The Mill on the Floss, first published in 1860, tells the story of Maggie Tulliver and her brother Tom as they grow from children to young adults in the small rural town of St. Ogg's, England. Intelligent and passionate, Maggie yearns to develop her mind and break free of the constraints of her provincial village. Though she loves her brother above anyone else, Tom's rigid, pragmatic personality often conflicts with Maggie's headstrong nature, with increasingly tragic consequences.
A classic novel of development, The Mill on the Floss is George Eliot's most autobiographical work. Through the characters of Tom and Maggie, Eliot examines themes of gender, education, and personality formation, and her portrayal of the town of St. Ogg's is both a brilliant depiction of provincial narrow-mindedness and constraining social norms and an intelligent commentary on the changes to rural life brought about by the forces of industrialization.

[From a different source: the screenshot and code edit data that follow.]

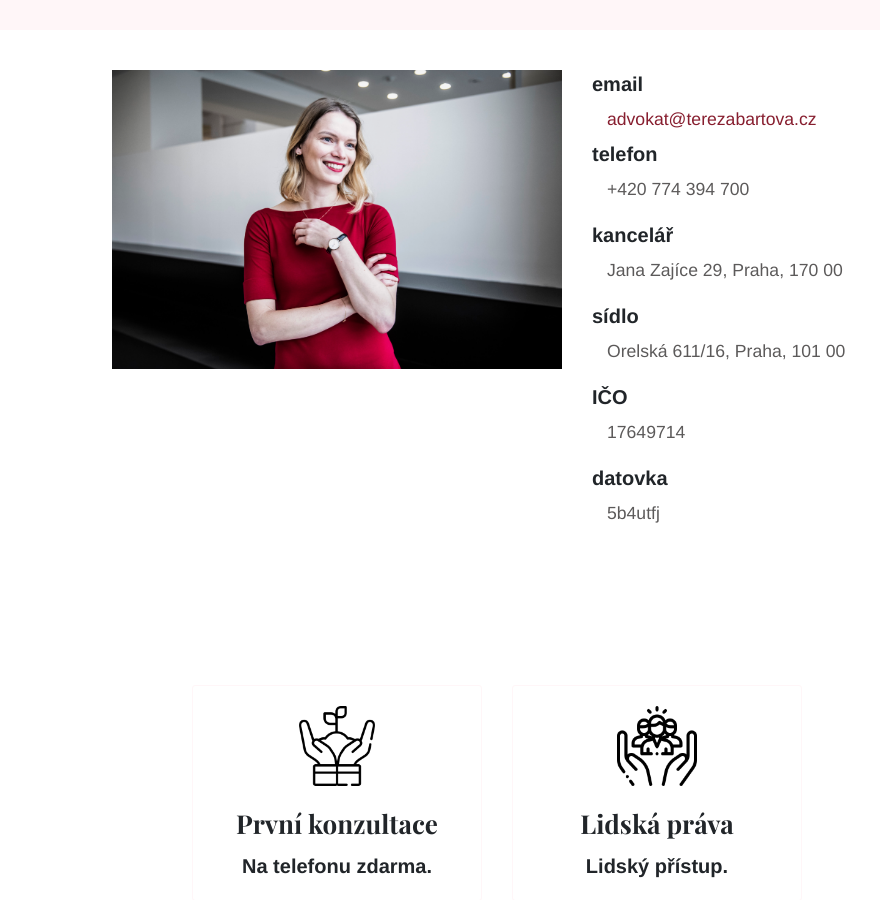
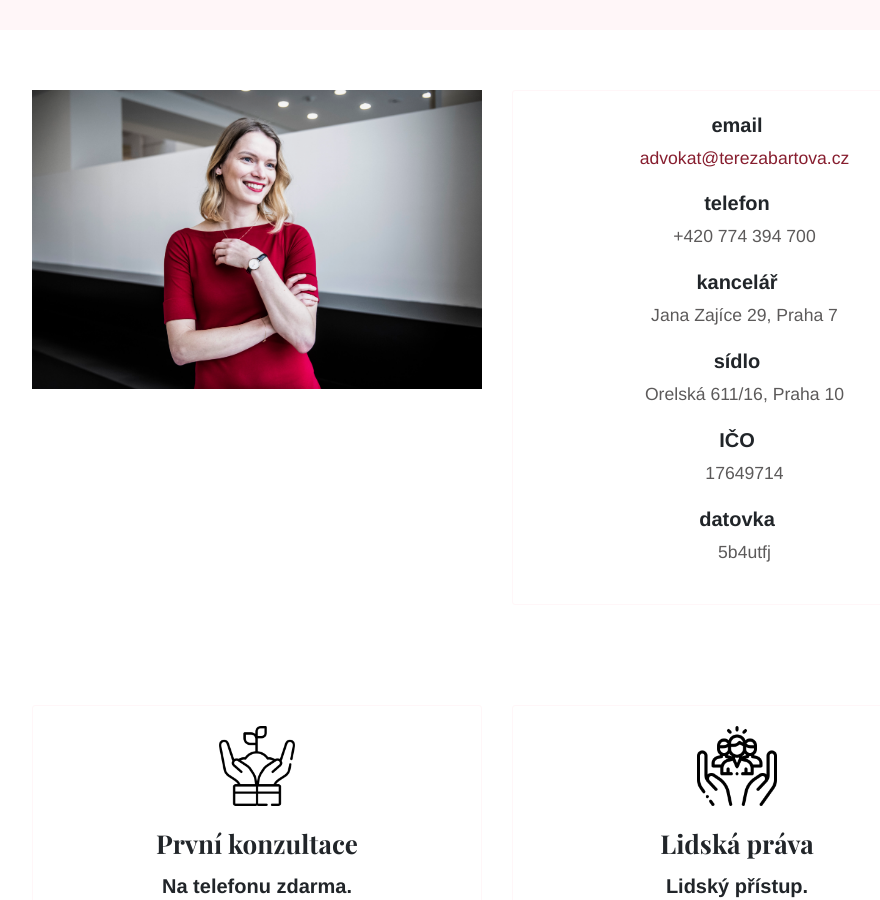
Before and after one commit to terezabartova/terezabartova.github.io, a Jekyll site: the page built from index.md, in a window 1280 px wide and 900 px high, scrolled down 2853 px. Shown: the whole window, without its empty margins (143-1023 px from the left). Built offline with Jekyll 4.4.1, drawn with Linux system fonts in a browser that asks for light colours.

Commit message:
contact - final touches

```diff
--- a/_layouts/home.html
+++ b/_layouts/home.html
@@ -31,52 +31,36 @@ bodyClass: "page-home"
 </div>
 
 {% if page.footer_image %}
-<div class="intro">
+<div class="strip">
   <div class="container justify-content-center">
     <div class="row justify-content-center">
-      <div class="col-12 col-md-6 col-lg-6 order-md-1 order-xs-1 position-relative">
-        <img alt="{{ page.title }}" class="img-fluid rounded mx-auto d-block home-image{% if page.intro_image_hide_on_mobile %} intro-image-hide-mobile{% endif %}" src="{{ page.footer_image | relURL }}" />
+      <div class="col-12 col-md-6 pt-6 order-md-1 order-xs-1 position-relative">
+        <img alt="{{ page.title }}" class="img-fluid rounded mx-auto d-block footer-image{% if page.intro_image_hide_on_mobile %} intro-image-hide-mobile{% endif %}" src="{{ page.footer_image | relURL }}" />
       </div>
-      <div class="col-12 col-md-6 col-lg-4 order-md-2 order-xs-2">
-        <div class="list-group">
+      <div class="col-12 col-md-6 pt-md-6 order-md-2 order-xs-2">
+        <div class="feature">
           <div>
-            <div class="d-flex w-100 justify-content-between">
-              <h3 class="mb-1">email</h3>
-            </div>
-            <p class="mb-1">
-              <a href="mailto:{{ site.data.contact.email }}">
-                {{ site.data.contact.email }}
-              </a>
-            </p>
+            <h3>email</h3>
+            <p><a href="mailto:{{ site.data.contact.email }}">{{ site.data.contact.email }}</a></p>
           </div>
           <div>
-            <div class="d-flex w-100 justify-content-between">
-              <h3 class="mb-1">telefon</h3>
-            </div>
+            <h3>telefon</h3>
             <p class="user-select-all">+420 774 394 700</p>
           </div>
           <div>
-            <div class="d-flex w-100 justify-content-between">
-              <h3 class="mb-1">kancelář</h3>
-            </div>
-            <p class="user-select-all">Jana Zajíce 29, Praha, 170 00</p>
+            <h3>kancelář</h3>
+            <p class="user-select-all">Jana Zajíce 29, Praha 7</p>
           </div>
           <div>
-            <div class="d-flex w-100 justify-content-between">
-              <h3 class="mb-1">sídlo</h3>
-            </div>
-            <p class="user-select-all">Orelská 611/16, Praha, 101 00</p>
+            <h3>sídlo</h3>
+            <p class="user-select-all">Orelská 611/16, Praha 10</p>
           </div>
           <div>
-            <div class="d-flex w-100 justify-content-between">
-              <h3 class="mb-1">IČO</h3>
-            </div>
+            <h3>IČO</h3>
             <p class="user-select-all">17649714</p>
           </div>
           <div>
-            <div class="d-flex w-100 justify-content-between">
-              <h3 class="mb-1">datovka</h3>
-            </div>
+            <h3>datovka</h3>
             <p class="user-select-all">5b4utfj</p>
           </div>
         </div>
@@ -93,7 +77,7 @@ bodyClass: "page-home"
     <div class="row justify-content-center">
 
       {% for feature in site.data.features %}
-      <div class="col-12 col-md-6 col-lg-4 mb-2">
+      <div class="col-6">
         <div class="feature">
           {% if feature.image %}
           <div class="feature-image"><img alt="{{ feature.title }} logo" src="{{ feature.image.url | relative_url }}" width="{{ feature.image.width }}" height="{{ feature.image.height }}" /></div>
```
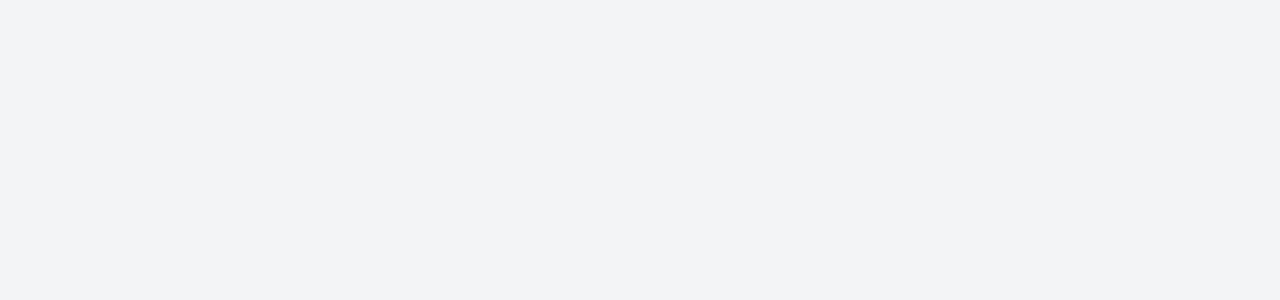
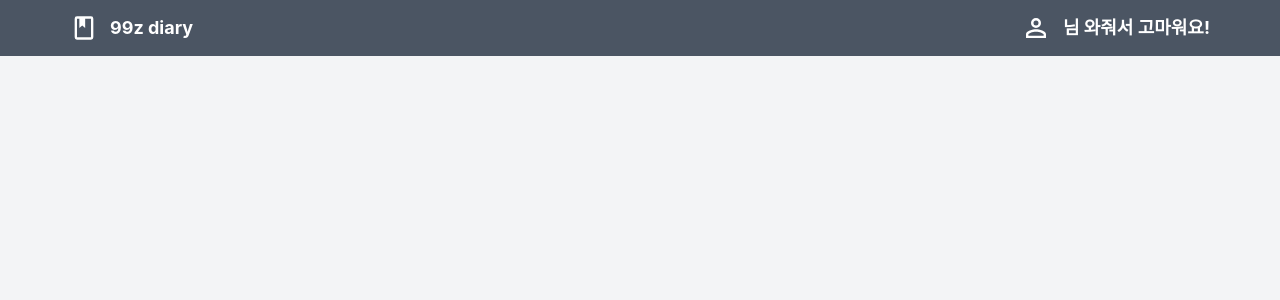
Before and after one commit to 99z-diary/99z-diary-web-fe, a React (Create React App) app: page / in a window 1280 px wide. Before the commit this address had no page. Shown: the top 300 px of the page. Built offline with nearby package versions, Linux system fonts and the light colour scheme; a web font is replaced by a local one.

Commit message:
Feat/#3: 상단바 디자인
상단바 디자인

```diff
--- a/src/App.js
+++ b/src/App.js
@@ -1,3 +1,4 @@
+import TopBar from "components/TopBar";
 import Login from "pages/Auth/Login";
 import { Routes, Route } from "react-router-dom";
 
@@ -5,6 +6,7 @@ function App() {
   return (
     <>
       <div className="w-[100vw] h-[100vh] bg-gray-100">
+        <TopBar />
         <Routes>
           <Route path="/login" element={<Login />}></Route>
         </Routes>
--- /dev/null
+++ b/src/components/TopBar.js
@@ -0,0 +1,48 @@
+import { useRecoilValue } from "recoil";
+import { userAtom } from "recoil/userAtom";
+
+const TopBar = () => {
+  const userInfo = useRecoilValue(userAtom); // 유저 정보
+  return (
+    <>
+      <div className="fixed top-0 z-30 flex items-center justify-center w-screen bg-gray-600 h-14">
+        <div className="flex w-[1140px] justify-between items-center">
+          {/* 로고, 타이틀 */}
+          <div className="flex items-center">
+            <svg
+              xmlns="http://www.w3.org/2000/svg"
+              width="28"
+              height="28"
+              viewBox="0 0 24 24"
+            >
+              <path
+                fill="white"
+                d="M18 2a2 2 0 0 1 2 2v16a2 2 0 0 1-2 2H6a2 2 0 0 1-2-2V4a2 2 0 0 1 2-2zm0 2h-5v8l-2.5-2.25L8 12V4H6v16h12z"
+              />
+            </svg>
+            <span className="ml-3 text-lg font-bold text-white">99z diary</span>
+          </div>
+          {/* 아이콘, 환영 멘트 */}
+          <div className="flex items-center">
+            <svg
+              xmlns="http://www.w3.org/2000/svg"
+              width="30"
+              height="30"
+              viewBox="0 0 24 24"
+            >
+              <path
+                fill="white"
+                d="M12 4a4 4 0 0 1 4 4a4 4 0 0 1-4 4a4 4 0 0 1-4-4a4 4 0 0 1 4-4m0 2a2 2 0 0 0-2 2a2 2 0 0 0 2 2a2 2 0 0 0 2-2a2 2 0 0 0-2-2m0 7c2.67 0 8 1.33 8 4v3H4v-3c0-2.67 5.33-4 8-4m0 1.9c-2.97 0-6.1 1.46-6.1 2.1v1.1h12.2V17c0-.64-3.13-2.1-6.1-2.1"
+              />
+            </svg>
+            <span className="ml-3 text-lg font-bold text-white">
+              {userInfo.name} 님 와줘서 고마워요!
+            </span>
+          </div>
+        </div>
+      </div>
+    </>
+  );
+};
+
+export default TopBar;
```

The Mill on the Floss is an enduring portrait of love, family, and individuals striving to create their own destinies, one whose words and characters resonate as vividly today as they did for Eliot's first readers.